But indeed this is part and parcel of any historical materialist analysis of these phenomena. The Cooler-Warmer logo is what Louis Althusser described as an “ideological state apparatus”. He wrote:
…I shall say that the reproduction of labour power requires not only a reproduction of its skills, but also, at the same time, a reproduction of its submission to the rules of the established order, i.e. a reproduction of submission to the ruling ideology for the workers, and a reproduction of the ability to manipulate the ruling ideology correctly for the agents of exploitation and repression, so that they, too, will provide for the domination of the ruling class ‘in words’.
In other words, the school (but also other State institutions like the Church, or other apparatuses like the Army) teaches ‘know-how’, but in forms which ensure subjection to the ruling ideology or the mastery of its ‘practice’…
I shall call Ideological State Apparatuses a certain number of realities which present themselves to the immediate observer in the form of distinct and specialized institutions. I propose an empirical list of these which will obviously have to be examined in detail, tested, corrected and re-organized. With all the reservations implied by this requirement, we can for the moment regard the following institutions as Ideological State Apparatuses (the order in which I have listed them has no particular significance):
-the religious ISA (the system of the different churches),
-the educational ISA (the system of the different public and private ‘schools’),
-the family ISA,
-the legal ISA,
-the political ISA (the political system, including the different parties),
-the trade-union ISA,
-the communications ISA (press, radio and television, etc.),
-the cultural ISA (literature, the arts, sports, etc.).
I have said that the ISAs must not be confused with the (Repressive) State Apparatus. What constitutes the difference?
As a first moment, it is clear that while there is one (Repressive) State Apparatus, there is a plurality of Ideological State Apparatuses. Even presupposing that it exists, the unity that constitutes this plurality of ISAs as a body is not immediately visible.
As a second moment, it is clear that whereas the unified – (Repressive) State Apparatus belongs entirely to the public domain, much the larger part of the Ideological State Apparatuses (in their apparent dispersion) are part, on the contrary, of the private domain. Churches, Parties, Trade Unions, families, some schools, most newspapers, cultural ventures, etc., etc., are private.
What Cooler-Warmer actually signified was Gina Raimondo’s efforts to attract the same sort of predatory capitalist investment from Wall Street that beset New York when Mr. Glaser designed the I ♥ NY logo. Cooler-Warmer is a linguistic signifier of a neoliberal effort to pillage Rhode Island’s public capital and flood Wall Street banks with our tax dollars. Rather than coming like the Vikings did with marauders, they come in banker suits and use debt to do their dirty work.

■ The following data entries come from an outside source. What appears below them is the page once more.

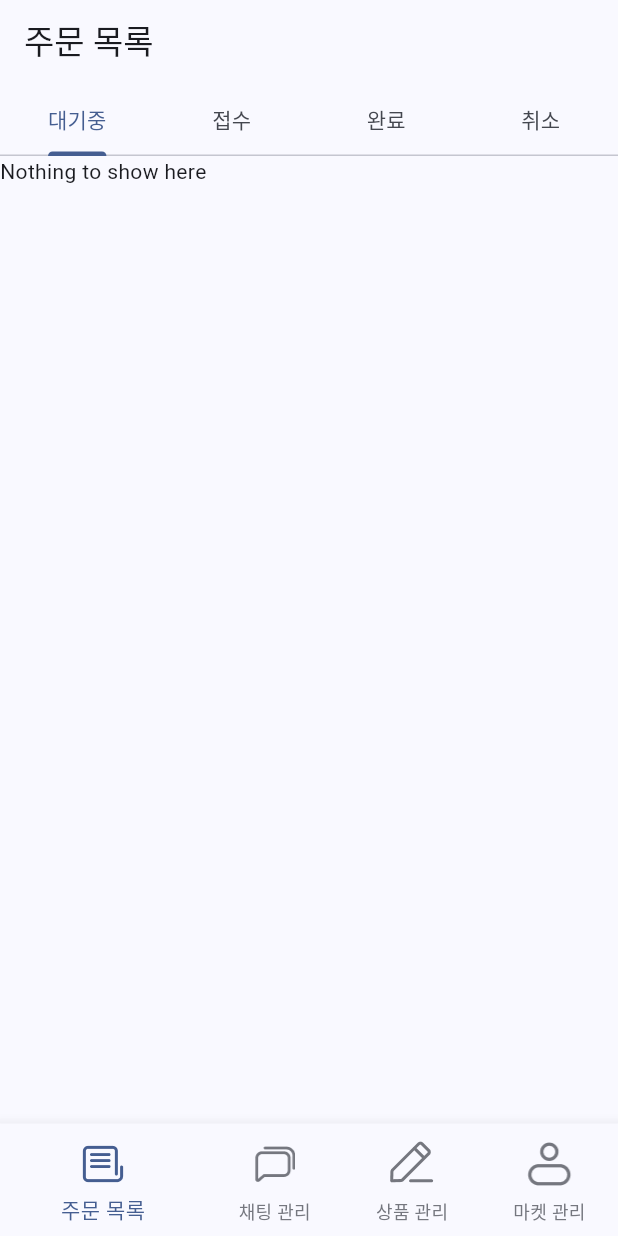
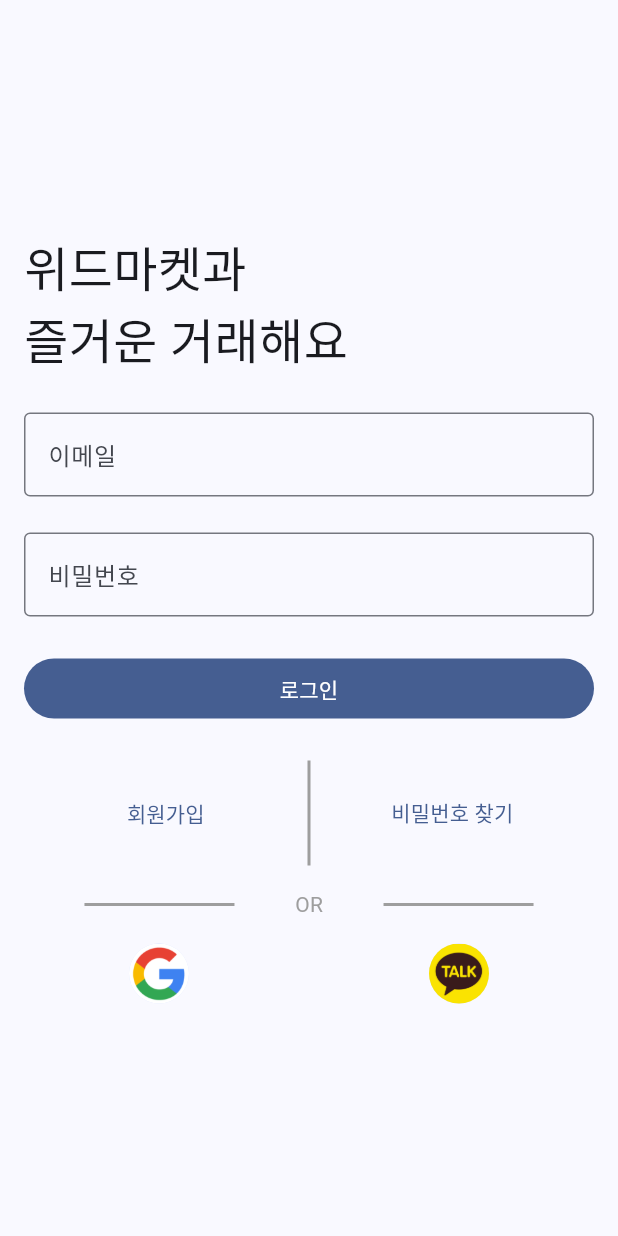
Before and after one commit to ErroredPasta/yumarket-flutter, a Flutter app: the screen it shows after launch, on a phone screen of 412 x 824 dp. Run offline on Flutter 3.47's test engine with Material 3 defaults, Android fonts, the phone set to English and light mode, and no system bars; our stand-ins replace bloc, firebase_auth, firebase_core, firebase_database, flutter_bloc, freezed_annotation and 3 more; accounts and stored records are empty; generated files the repository leaves out were written again.

Commit message:
feature: implemented login

```diff
--- /dev/null
+++ b/lib/auth/data/repository/auth_repository_impl.dart
@@ -0,0 +1,15 @@
+import 'package:injectable/injectable.dart';
+import 'package:yumarket_flutter/auth/domain/repository/auth_repository.dart';
+
+import 'package:firebase_auth/firebase_auth.dart';
+
+@Injectable(as: AuthRepository)
+class AuthRepositoryImpl extends AuthRepository {
+  @override
+  Future<void> signIn(String email, String password) async {
+    await FirebaseAuth.instance.signInWithEmailAndPassword(
+      email: email,
+      password: password,
+    );
+  }
+}
--- /dev/null
+++ b/lib/auth/domain/repository/auth_repository.dart
@@ -0,0 +1,3 @@
+abstract class AuthRepository {
+  Future<void> signIn(String email, String password);
+}
--- /dev/null
+++ b/lib/auth/ui/login_bloc.dart
@@ -0,0 +1,20 @@
+import 'package:flutter_bloc/flutter_bloc.dart';
+import 'package:injectable/injectable.dart';
+import 'package:yumarket_flutter/auth/ui/login_event.dart';
+import 'package:yumarket_flutter/core/ui/bloc/base_bloc.dart';
+import 'package:yumarket_flutter/core/ui/bloc/ui_state.dart';
+
+import '../domain/repository/auth_repository.dart';
+
+@injectable
+class LoginBloc extends BaseBloc<void, LoginEvent> {
+  final AuthRepository _repository;
+
+  LoginBloc(this._repository) : super(const UiState()) {
+    on<SignIn>(_signIn);
+  }
+
+  void _signIn(SignIn event, Emitter<UiState<void>> emit) {
+    _repository.signIn(event.email, event.password);
+  }
+}
--- /dev/null
+++ b/lib/auth/ui/login_event.dart
@@ -0,0 +1,12 @@
+import 'package:yumarket_flutter/core/ui/bloc/base_event.dart';
+
+abstract class LoginEvent extends BaseEvent {
+  const LoginEvent();
+}
+
+class SignIn extends LoginEvent {
+  final String email;
+  final String password;
+
+  const SignIn (this.email, this.password);
+}
--- /dev/null
+++ b/lib/auth/ui/login_screen.dart
@@ -0,0 +1,150 @@
+import 'package:firebase_auth/firebase_auth.dart';
+import 'package:flutter/material.dart';
+import 'package:get_it/get_it.dart';
+import 'package:go_router/go_router.dart';
+import 'package:yumarket_flutter/auth/ui/login_bloc.dart';
+
+import 'login_event.dart';
+
+class LoginScreen extends StatefulWidget {
+  const LoginScreen({super.key});
+
+  @override
+  State<LoginScreen> createState() => _LoginScreenState();
+}
+
+class _LoginScreenState extends State<LoginScreen> {
+  TextEditingController emailController = TextEditingController();
+  TextEditingController passwordController = TextEditingController();
+
+  @override
+  Widget build(BuildContext context) {
+    FirebaseAuth.instance
+        .idTokenChanges()
+        .listen((user) => _navigateAfterLogin(user, context));
+
+    final LoginBloc bloc = GetIt.I.get();
+
+    return Scaffold(
+      body: Padding(
+        padding: const EdgeInsets.all(16.0),
+        child: Column(
+          mainAxisAlignment: MainAxisAlignment.center,
+          children: [
+            const Align(
+              alignment: Alignment.centerLeft,
+              child: Text(
+                '위드마켓과 \n즐거운 거래해요',
+                style: TextStyle(fontSize: 32),
+              ),
+            ),
+            const SizedBox(height: 24.0),
+            TextFormField(
+              controller: emailController,
+              decoration: const InputDecoration(
+                labelText: '이메일',
+                border: OutlineInputBorder(),
+              ),
+            ),
+            const SizedBox(height: 24.0),
+            TextFormField(
+              controller: passwordController,
+              decoration: const InputDecoration(
+                labelText: '비밀번호',
+                border: OutlineInputBorder(),
+              ),
+              obscureText: true,
+            ),
+            const SizedBox(height: 24.0),
+            SizedBox(
+              width: double.infinity,
+              child: FilledButton(
+                onPressed: () {
+                  bloc.addEvent(
+                    SignIn(emailController.text, passwordController.text),
+                  );
+                },
+                child: const Text('로그인'),
+              ),
+            ),
+            const SizedBox(height: 24.0),
+            Row(
+              mainAxisAlignment: MainAxisAlignment.spaceEvenly,
+              children: [
+                Expanded(
+                  child: TextButton(
+                    onPressed: () {},
+                    child: const Text(
+                      '회원가입',
+                      style: TextStyle(
+                        fontSize: 14,
+                      ),
+                    ),
+                  ),
+                ),
+                Container(
+                  width: 2,
+                  height: 70,
+                  color: Colors.grey,
+                ),
+                Expanded(
+                  child: TextButton(
+                    onPressed: () {},
+                    child: const Text(
+                      '비밀번호 찾기',
+                      style: TextStyle(
+                        fontSize: 14,
+                      ),
+                    ),
+                  ),
+                ),
+              ],
+            ),
+            const SizedBox(height: 16),
+            Row(
+              mainAxisAlignment: MainAxisAlignment.spaceEvenly,
+              children: [
+                Container(
+                  width: 100,
+                  height: 2,
+                  color: Colors.grey,
+                ),
+                const Text(
+                  'OR',
+                  style: TextStyle(
+                    color: Colors.grey,
+                  ),
+                ),
+                Container(
+                  width: 100,
+                  height: 2,
+                  color: Colors.grey,
+                ),
+              ],
+            ),
+            const SizedBox(height: 16),
+            const Row(
+              mainAxisAlignment: MainAxisAlignment.spaceEvenly,
+              children: [
+                CircleAvatar(
+                  backgroundImage: AssetImage('assets/google.png'),
+                  radius: 20,
+                ),
+                SizedBox(width: 20),
+                CircleAvatar(
+                  backgroundImage: AssetImage('assets/kakao.jpg'),
+                  radius: 20,
+                ),
+              ],
+            ),
+          ],
+        ),
+      ),
+    );
+  }
+
+  void _navigateAfterLogin(User? user, BuildContext context) {
+    if (user == null) return;
+    context.go('/orders');
+  }
+}
--- a/lib/main.dart
+++ b/lib/main.dart
@@ -1,6 +1,7 @@
 import 'package:firebase_core/firebase_core.dart';
 import 'package:flutter/material.dart';
 import 'package:go_router/go_router.dart';
+import 'package:yumarket_flutter/auth/ui/login_screen.dart';
 import 'package:yumarket_flutter/di/init_injection.dart';
 import 'package:yumarket_flutter/firebase_options.dart';
 import 'package:yumarket_flutter/core/ui/theme/theme.dart';
@@ -37,7 +38,7 @@ class YuMarketApp extends StatelessWidget {
 }
 
 final _goRouter = GoRouter(
-  initialLocation: '/orders',
+  initialLocation: '/login',
   routes: [
     GoRoute(
       path: '/orders',
@@ -57,6 +58,10 @@ final _goRouter = GoRouter(
         final item = state.extra as Item;
         return ItemUpdateScreen(item);
       },
+    ),
+    GoRoute(
+      path: '/login',
+      builder: (context, state) => const LoginScreen(),
     )
   ],
 );
--- a/pubspec.yaml
+++ b/pubspec.yaml
@@ -80,6 +80,8 @@ flutter:
     - assets/market_manage_icon.png
     - assets/order_list_icon.png
     - assets/review_manage_icon.png
+    - assets/google.png
+    - assets/kakao.jpg
 
   # An image asset can refer to one or more resolution-specific "variants", see
   # https://flutter.dev/assets-and-images/#resolution-aware
```
Also changed, not shown: assets/google.png (added), assets/kakao.jpg (added), lib/di/init_injection.config.dart.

Rather than invest locally and build our economy, Raimondo wants to widen a pipeline she installed in the Treasury to include more people. Her recent attraction of the Goldman Sachs 10,000 Small Businesses program is meant to take important business away from local community banks and credit unions by ensnaring small business owners in predatory debt bondage. Ten years ago, Goldman created a housing bubble through predatory lending by its duplicitous proxies in the real estate industry and their subprime mortgages. Economist Michael Hudson aptly describes their behavior as akin to a parasite, killing the host (borrower) so to expand and grow their presence while creating a neo-feudal rentier economy with the support of the government. Now they are just cutting the middleman out and targeting the public directly.
Should we be calling this cool or warm?